My little $40 phone is great for calling for help when I am in a mess and can't undo myself. It is also great if someone needs me real fast -- not quick because I am not quick, but I can be pretty fast. I do not need to take pictures of all my meals or the slabs of pie I eat at the coffee emporium. Just use the telephone part of my phone and it is handy. I never babysit it.
My close relative has a basket at the door for deposits as the family enters our home. If they hear a real ring like a real call, they are welcome to go answer it. Otherwise, the dang thing stays in the basket!

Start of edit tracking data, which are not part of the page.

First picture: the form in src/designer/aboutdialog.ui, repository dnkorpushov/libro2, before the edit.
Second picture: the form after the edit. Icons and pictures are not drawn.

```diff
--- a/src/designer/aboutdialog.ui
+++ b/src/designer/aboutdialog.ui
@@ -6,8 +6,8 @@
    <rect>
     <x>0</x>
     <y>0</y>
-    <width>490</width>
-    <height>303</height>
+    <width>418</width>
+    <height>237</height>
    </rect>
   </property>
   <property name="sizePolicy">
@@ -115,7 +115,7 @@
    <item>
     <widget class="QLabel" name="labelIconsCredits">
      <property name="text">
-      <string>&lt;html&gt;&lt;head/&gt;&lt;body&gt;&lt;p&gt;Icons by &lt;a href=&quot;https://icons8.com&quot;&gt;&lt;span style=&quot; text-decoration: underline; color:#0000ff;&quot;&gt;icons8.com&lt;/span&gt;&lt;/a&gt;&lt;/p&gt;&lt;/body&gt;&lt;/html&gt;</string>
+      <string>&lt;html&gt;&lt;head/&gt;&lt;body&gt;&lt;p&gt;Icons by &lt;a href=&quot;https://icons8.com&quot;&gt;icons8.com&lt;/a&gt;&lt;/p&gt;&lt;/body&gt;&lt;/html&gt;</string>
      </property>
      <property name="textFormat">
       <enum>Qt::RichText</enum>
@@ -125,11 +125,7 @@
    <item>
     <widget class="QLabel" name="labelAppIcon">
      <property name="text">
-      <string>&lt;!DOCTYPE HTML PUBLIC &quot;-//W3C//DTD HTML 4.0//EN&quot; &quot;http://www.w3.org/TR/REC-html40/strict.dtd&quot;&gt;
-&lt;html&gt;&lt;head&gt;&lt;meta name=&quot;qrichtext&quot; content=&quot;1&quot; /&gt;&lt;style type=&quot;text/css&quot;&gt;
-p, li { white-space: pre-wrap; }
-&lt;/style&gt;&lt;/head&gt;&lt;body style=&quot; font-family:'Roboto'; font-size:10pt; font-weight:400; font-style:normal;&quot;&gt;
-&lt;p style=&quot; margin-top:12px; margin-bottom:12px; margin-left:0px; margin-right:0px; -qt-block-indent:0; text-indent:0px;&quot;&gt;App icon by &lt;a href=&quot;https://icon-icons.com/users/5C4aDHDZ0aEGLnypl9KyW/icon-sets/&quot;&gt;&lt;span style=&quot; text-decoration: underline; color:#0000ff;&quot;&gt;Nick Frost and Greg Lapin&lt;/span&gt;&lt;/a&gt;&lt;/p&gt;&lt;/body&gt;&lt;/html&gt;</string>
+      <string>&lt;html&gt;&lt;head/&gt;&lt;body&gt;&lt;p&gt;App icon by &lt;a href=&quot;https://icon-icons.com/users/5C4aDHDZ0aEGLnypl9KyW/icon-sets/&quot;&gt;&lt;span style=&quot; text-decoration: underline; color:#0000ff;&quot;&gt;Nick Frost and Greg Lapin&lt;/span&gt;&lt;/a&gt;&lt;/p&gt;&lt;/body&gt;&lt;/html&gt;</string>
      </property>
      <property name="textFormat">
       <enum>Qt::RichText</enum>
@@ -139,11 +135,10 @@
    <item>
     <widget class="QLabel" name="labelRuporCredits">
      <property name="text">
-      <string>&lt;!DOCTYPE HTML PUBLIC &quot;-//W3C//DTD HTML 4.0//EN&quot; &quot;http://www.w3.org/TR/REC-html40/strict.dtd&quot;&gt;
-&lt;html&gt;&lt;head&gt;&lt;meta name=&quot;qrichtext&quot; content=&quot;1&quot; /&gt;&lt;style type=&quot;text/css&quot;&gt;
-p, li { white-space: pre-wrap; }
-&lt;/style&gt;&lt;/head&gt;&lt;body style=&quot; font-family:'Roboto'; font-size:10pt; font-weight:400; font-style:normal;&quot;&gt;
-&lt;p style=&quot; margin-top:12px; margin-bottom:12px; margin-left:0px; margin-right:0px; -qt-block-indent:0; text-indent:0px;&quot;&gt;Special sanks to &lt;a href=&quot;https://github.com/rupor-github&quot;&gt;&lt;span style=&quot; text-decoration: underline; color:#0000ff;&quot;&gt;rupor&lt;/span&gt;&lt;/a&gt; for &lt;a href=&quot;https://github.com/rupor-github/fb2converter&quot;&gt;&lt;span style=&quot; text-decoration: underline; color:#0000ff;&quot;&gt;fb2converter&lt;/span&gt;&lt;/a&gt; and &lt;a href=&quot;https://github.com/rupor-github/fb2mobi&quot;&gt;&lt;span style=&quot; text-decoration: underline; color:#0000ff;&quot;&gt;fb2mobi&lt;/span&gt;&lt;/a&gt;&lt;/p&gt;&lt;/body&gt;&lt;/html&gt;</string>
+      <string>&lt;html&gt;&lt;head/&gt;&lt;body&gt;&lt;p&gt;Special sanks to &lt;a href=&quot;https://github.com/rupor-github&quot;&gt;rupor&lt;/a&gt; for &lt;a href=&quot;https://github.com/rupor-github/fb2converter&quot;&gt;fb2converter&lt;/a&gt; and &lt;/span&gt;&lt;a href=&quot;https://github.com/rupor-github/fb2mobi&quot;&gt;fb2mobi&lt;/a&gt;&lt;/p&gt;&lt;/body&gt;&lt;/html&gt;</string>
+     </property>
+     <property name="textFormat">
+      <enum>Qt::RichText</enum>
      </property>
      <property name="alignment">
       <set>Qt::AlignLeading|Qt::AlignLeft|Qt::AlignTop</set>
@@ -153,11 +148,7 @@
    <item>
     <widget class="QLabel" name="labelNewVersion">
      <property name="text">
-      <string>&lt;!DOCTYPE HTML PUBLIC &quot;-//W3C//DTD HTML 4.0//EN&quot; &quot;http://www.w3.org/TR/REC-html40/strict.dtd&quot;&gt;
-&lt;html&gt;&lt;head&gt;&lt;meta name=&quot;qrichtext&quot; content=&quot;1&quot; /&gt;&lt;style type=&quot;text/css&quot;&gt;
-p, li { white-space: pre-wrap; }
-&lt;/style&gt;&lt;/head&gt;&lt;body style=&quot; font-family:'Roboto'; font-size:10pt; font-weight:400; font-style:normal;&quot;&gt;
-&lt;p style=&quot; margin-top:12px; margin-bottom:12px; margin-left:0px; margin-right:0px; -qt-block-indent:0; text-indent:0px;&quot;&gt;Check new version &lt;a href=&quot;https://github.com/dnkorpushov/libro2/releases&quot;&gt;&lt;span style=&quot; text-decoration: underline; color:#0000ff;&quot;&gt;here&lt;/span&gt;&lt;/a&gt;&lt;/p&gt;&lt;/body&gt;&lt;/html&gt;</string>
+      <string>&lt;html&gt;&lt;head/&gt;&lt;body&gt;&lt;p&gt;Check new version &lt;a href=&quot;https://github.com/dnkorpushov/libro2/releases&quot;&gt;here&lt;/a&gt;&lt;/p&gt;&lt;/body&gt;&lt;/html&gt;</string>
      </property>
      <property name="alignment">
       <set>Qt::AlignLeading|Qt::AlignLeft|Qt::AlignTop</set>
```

The cattle market will cause headaches if you follow it real close. What a feller needs to do is just raise them, market them, enjoy life and take what you get! I know some of the big boys are more astute with their business and work constantly on selling on a future date, but I have found that I ain't cut out for that. We have managed pretty well and sometimes the future looked pretty dim, but we are not gonna quit! That market will fluctuate for the rest of time, and I am not gonna let it rule my life.
Let me add this, I was pretty sick over the price of the two steers we recently sent to town. They did not bring enough to pay for the rubber worn off the tires hauling them to the sale barn! But I don't have to look at them and that should be worth something. It won't pay the electricity bill but it soothes my soul when I don't have to look at what would be about a number three Okie in the sale at San Angelo. And my close relative is always ahead in the grocery department, so we won't starve.
The fall calves have been deposited and they sure boost a feller's pride. The grass is still green and thick, and the calves are bouncing all over the place. We lost one that was stillborn and, so far, that is the only loss. We did not have to assist any births and, if we had fed in the evening as I have heard, we might not have had to check so many nights. The alarm at 4 is not as terrible as the alarm at 2 a.m., and we did take turns. Thankful for the offspring!
It is my opinion, and everyone has one, every day is exciting, and I am glad to open my eyes after a good night's rest and see that I am still alive. Our Lord is an understanding and patient feller who allows us, me mostly, to gripe and moan, but I am proud to be a dot on His map. Daylight can bring on a million different things and some of them are sweet and some aren't, but we are able!
Stay able. Keep on going forward. And get ready for a hard winter!
Bill is the pen name of the Gravette-area author of this weekly column. Opinions expressed are those of the author.Editorial on 10/09/2019
Print Headline: I'm glad to open my eyes in the morning